[Assignment]: The listing below should be written out word for word, with its pictures removed.

[Information shown]:
********************

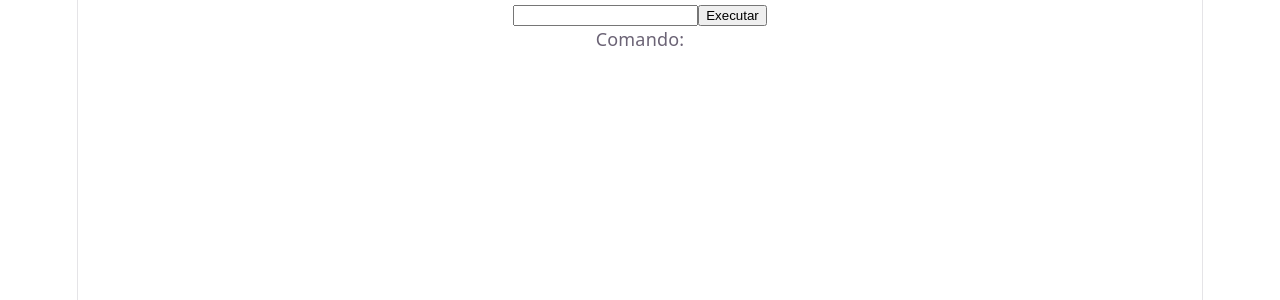
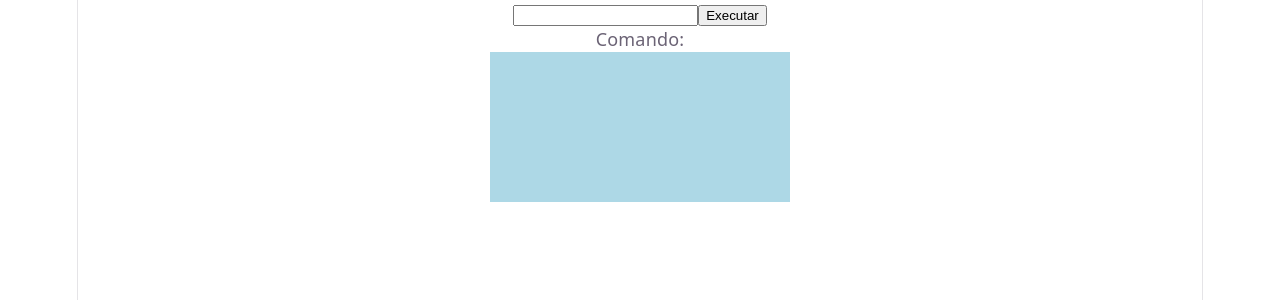
Before and after one commit to ufjf-dcc207/ufjf-dcc207-2026-3-a-atv11-igorknop, a React (Vite) app: page / in a window 1280 px wide. Shown: the top 300 px of the page. Built offline with nearby package versions, Linux system fonts and the light colour scheme.

Commit message:
adiciona Tela com código a cada render

```diff
--- a/src/Prompt.tsx
+++ b/src/Prompt.tsx
@@ -1,4 +1,5 @@
 import { useRef, useState } from "react";
+import Tela from "./Tela";
 
 export default function Prompt() {
     const [entrada, setEntrada] = useState("");
@@ -20,6 +21,7 @@ export default function Prompt() {
             <input ref={refInput} onChange={aoDigitar}/>
             <button onClick={aoExecutar}>Executar</button>
             <div>Comando: {comando}</div>
+            <Tela />
         </div>
     );
 }
--- /dev/null
+++ b/src/Tela.tsx
@@ -0,0 +1,20 @@
+import { useEffect, useRef } from "react";
+
+export default function Tela() {
+    const refCanvas = useRef(null);
+    useEffect(desenhar);
+
+    function desenhar() {
+        console.log("desenhar!");
+        if(!refCanvas.current) return;
+        const canvas: HTMLCanvasElement = refCanvas.current;
+        const ctx = canvas.getContext("2d");
+        ctx.fillStyle = "lightblue";
+        ctx.fillRect(0,0, canvas.width, canvas.height);
+
+    }
+    return (<>
+        <canvas ref={refCanvas}></canvas>
+    </>);
+
+}
```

********************

[Answer to the problem]:
Before and after one commit to ufjf-dcc207/ufjf-dcc207-2026-3-a-atv11-igorknop, a React (Vite) app: page / in a window 1280 px wide. Shown: the top 300 px of the page. Built offline with nearby package versions, Linux system fonts and the light colour scheme.

Commit message:
adiciona Tela com código a cada render

```diff
--- a/src/Prompt.tsx
+++ b/src/Prompt.tsx
@@ -1,4 +1,5 @@
 import { useRef, useState } from "react";
+import Tela from "./Tela";
 
 export default function Prompt() {
     const [entrada, setEntrada] = useState("");
@@ -20,6 +21,7 @@ export default function Prompt() {
             <input ref={refInput} onChange={aoDigitar}/>
             <button onClick={aoExecutar}>Executar</button>
             <div>Comando: {comando}</div>
+            <Tela />
         </div>
     );
 }
--- /dev/null
+++ b/src/Tela.tsx
@@ -0,0 +1,20 @@
+import { useEffect, useRef } from "react";
+
+export default function Tela() {
+    const refCanvas = useRef(null);
+    useEffect(desenhar);
+
+    function desenhar() {
+        console.log("desenhar!");
+        if(!refCanvas.current) return;
+        const canvas: HTMLCanvasElement = refCanvas.current;
+        const ctx = canvas.getContext("2d");
+        ctx.fillStyle = "lightblue";
+        ctx.fillRect(0,0, canvas.width, canvas.height);
+
+    }
+    return (<>
+        <canvas ref={refCanvas}></canvas>
+    </>);
+
+}
```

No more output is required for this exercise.